Team sizes have been more of an issue in game development than in IT projects. Those projects have usually required smaller teams with a few exceptions. But if you are working on a large software project where team sizes grow you will still be faced with the same issues as in game development and I would argue that the same solutions will work, in most cases at least.
What about art?
You might have noticed that I have not spoken much about art yet. This is where the IT projects I have been working on and the games I now make differ the most. At Bugbear we have a legion of artists and level designers that create the actual content for our games. In addition to game designers, this group of people comes up with a large portion of our functional requirements.
Many of the software projects I was developing actually had a heavy focus on content as well. It was not sound and visual arts like here at Bugbear but it was content created by the customers to make the software functional. Starting to use a certain system usually meant giving our customer the necessary tools to populate the new system with information. This meant that project management would have to shift a bit at the late stages of the project to facilitate those needs.

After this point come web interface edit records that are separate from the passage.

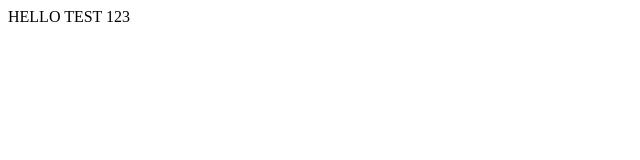
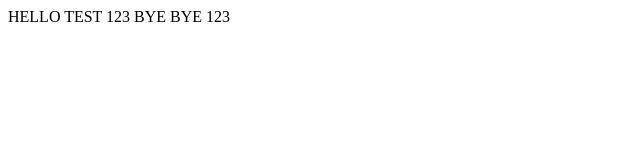
Before and after one commit to poojasharma097/abcd, a plain HTML site: page index.html in a window 1280 px wide. Shown: the whole page, without its empty margins (0-640 px from the left). Drawn offline with Linux system fonts and the light colour scheme.

Commit message:
Commit message

```diff
--- a/index.html
+++ b/index.html
@@ -8,5 +8,6 @@
 </head>
 <body>
     HELLO TEST 123
+    BYE BYE 123
 </body>
 </html>
```
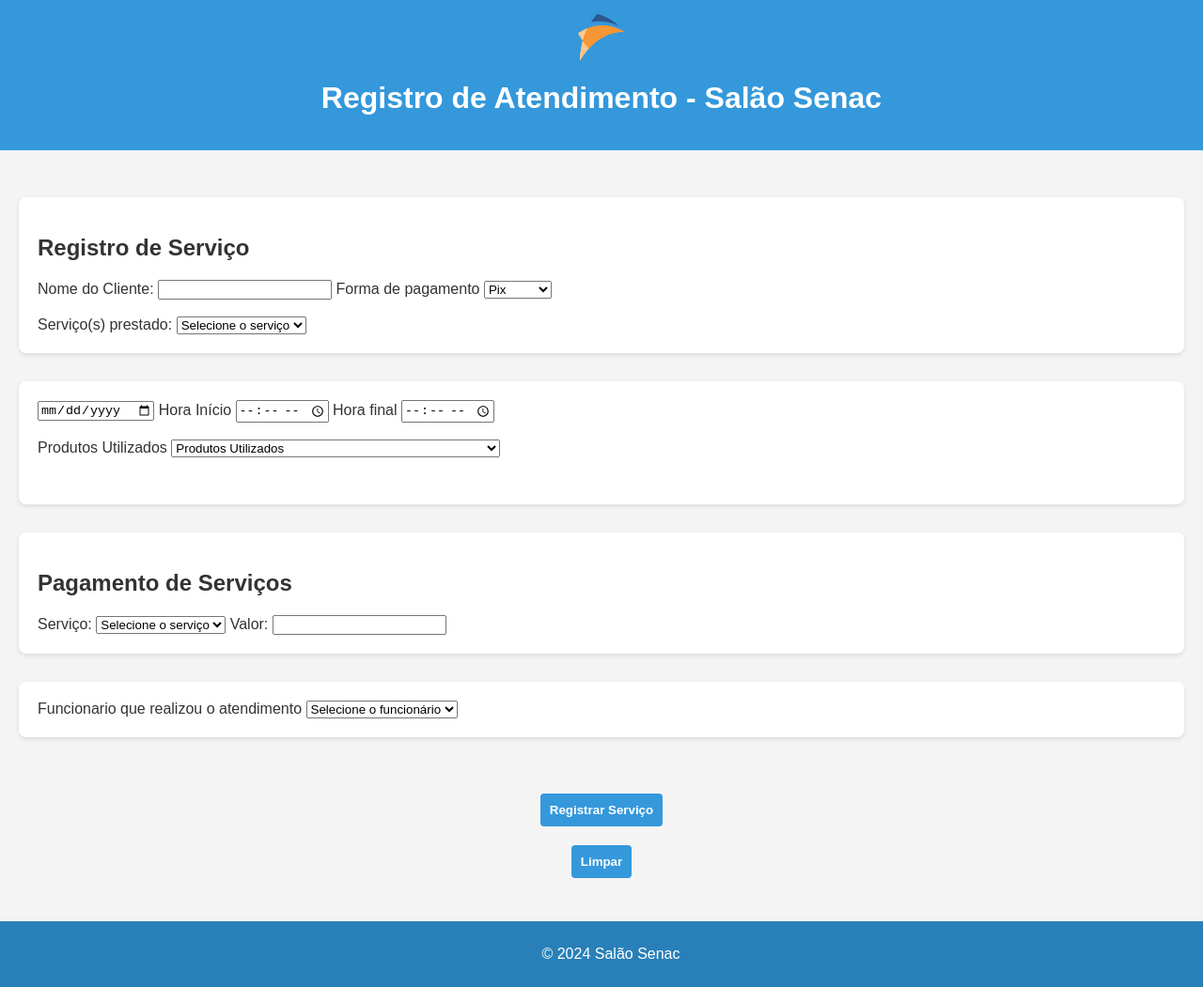
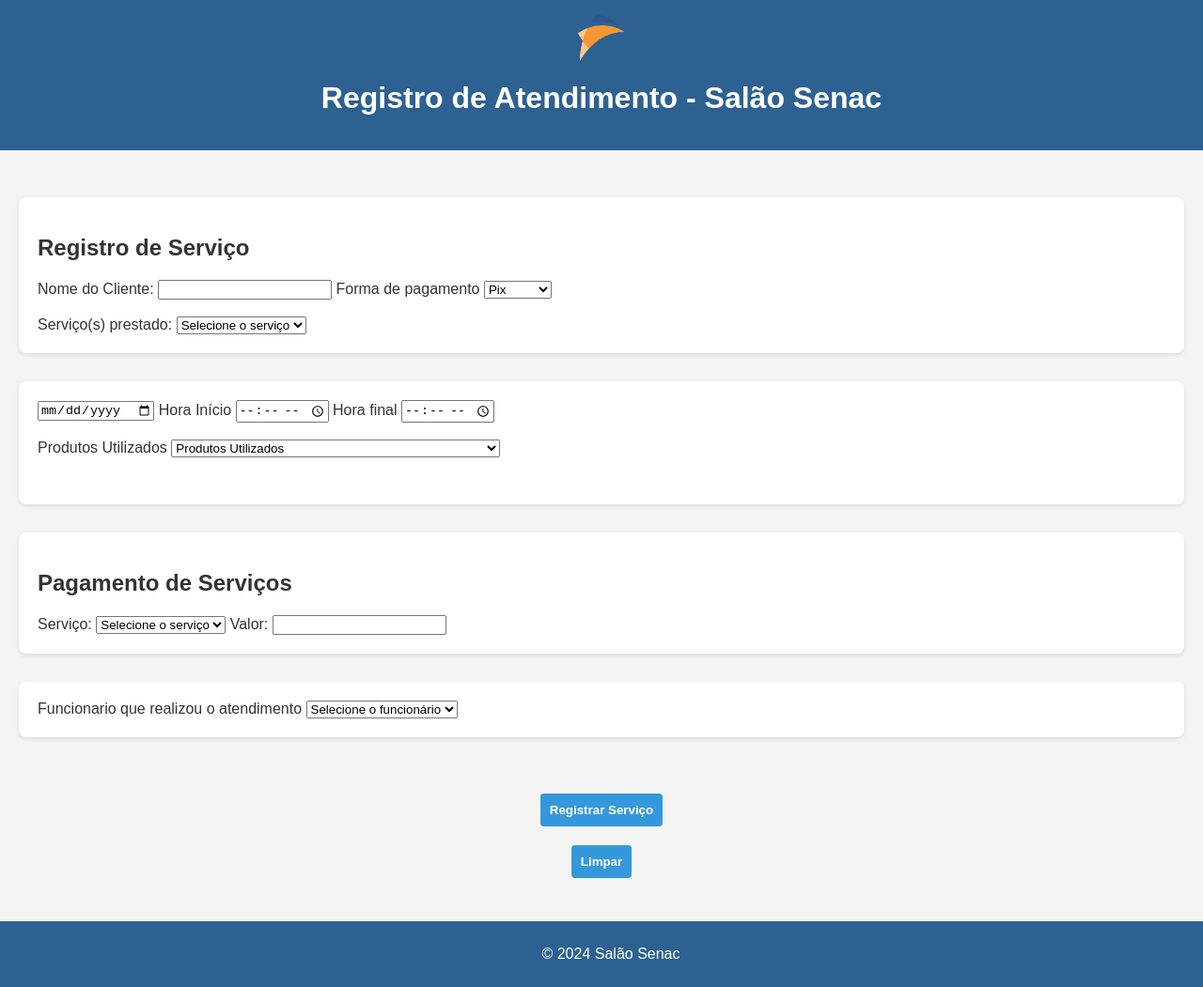
Before and after one commit to thayzavi/servico, a plain HTML site: page index.html in a window 1280 px wide. Shown: the whole page at 94% size. Drawn offline with Linux system fonts and the light colour scheme.

Commit message:
Update styles.css

```diff
--- a/styles.css
+++ b/styles.css
@@ -14,7 +14,7 @@
 }
 
 header {
-    background-color: #3498db;
+    background-color: #2d6191;
     color: white;
     padding: 15px;
     text-align: center;
@@ -48,7 +48,7 @@
 
 footer {
     text-align: center;
-    background-color: #2980b9;
+    background-color: #2d6191;
     color: white;
     padding: 10px;
     position: relative;
```
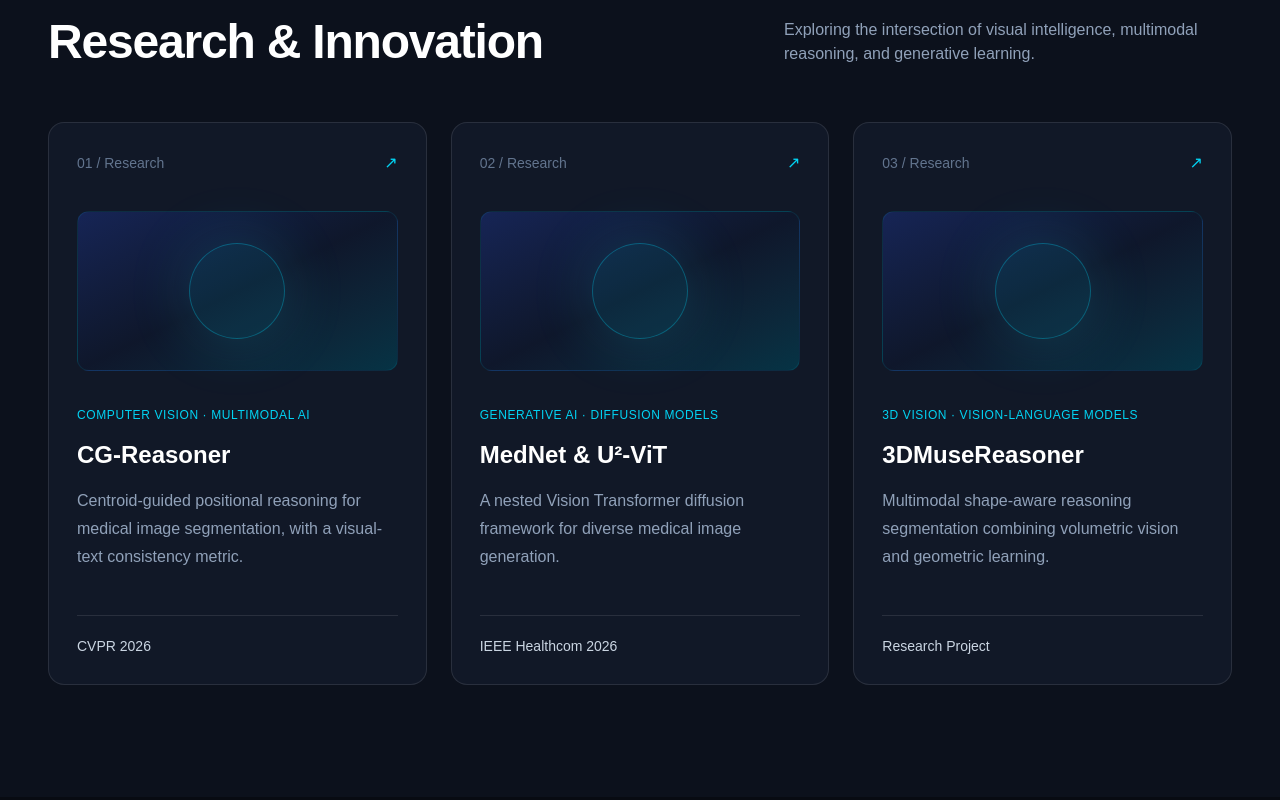
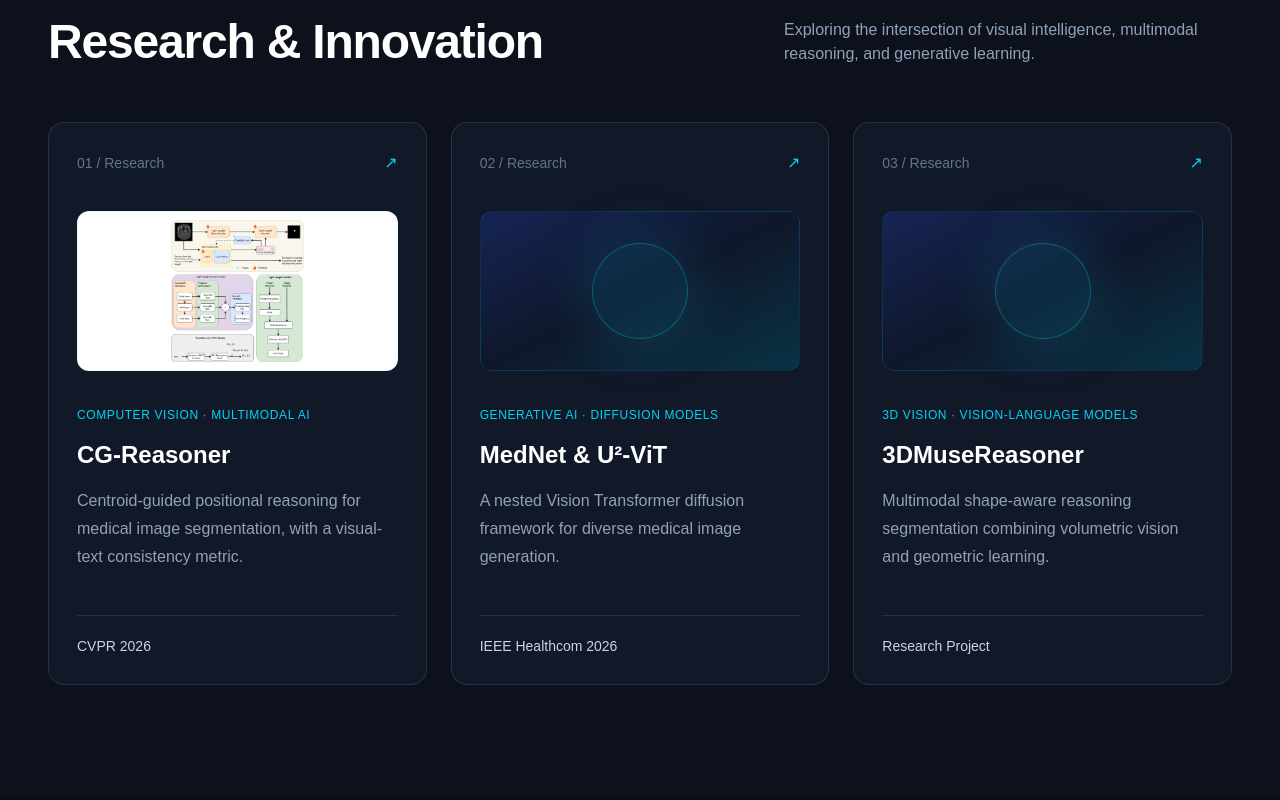
Before and after one commit to sravanipottipati/lakshmikar-ai-portfolio, a Next.js app: page / in a window 1280 px wide. Shown: the part 2100-2900 px from the top of the page. Built offline with nearby package versions, Linux system fonts and the light colour scheme.

Commit message:
Add CG-Reasoner architecture figure to research portfolio

```diff
--- a/src/app/page.tsx
+++ b/src/app/page.tsx
@@ -155,9 +155,19 @@
                   <span className="text-cyan-400">↗</span>
                 </div>
 
+                {project.title === "CG-Reasoner" ? (
+                  <div className="my-9 flex h-40 items-center justify-center overflow-hidden rounded-xl border border-cyan-400/10 bg-white p-2">
+                    <img
+                      src="/research/cg-reasoner-architecture.png"
+                      alt="CG-Reasoner model architecture"
+                      className="h-full w-full object-contain"
+                    />
+                  </div>
+                ) : (
                 <div className="my-9 flex h-40 items-center justify-center rounded-xl border border-cyan-400/10 bg-gradient-to-br from-blue-950 via-slate-900 to-cyan-950">
                   <div className="h-24 w-24 rounded-full border border-cyan-400/30 bg-cyan-400/10 shadow-[0_0_65px_rgba(34,211,238,0.18)]" />
                 </div>
+                )}
 
                 <p className="text-xs font-medium tracking-wider text-cyan-400 uppercase">
                   {project.category}
```
Also changed, not shown: public/research/cg-reasoner-architecture.png (added).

To some extent you can think of the content teams as internal customers with programmers building the tools for them to build the game content you see on the screen and hear through your speakers. Their requirements play a big role in how we design our features and how they are prioritized.
I hope this discussion goes to show that there are many similarities in the types of projects I have worked on in the IT industry and the projects I currently work on. This basically comes from the fact that in both industries we are working on a system that has a user interface, is interactive and has some kind of content. This is why I encourage you to keep your eyes open for ideas that come from other industries and think about how they could be applicable in your field of interest.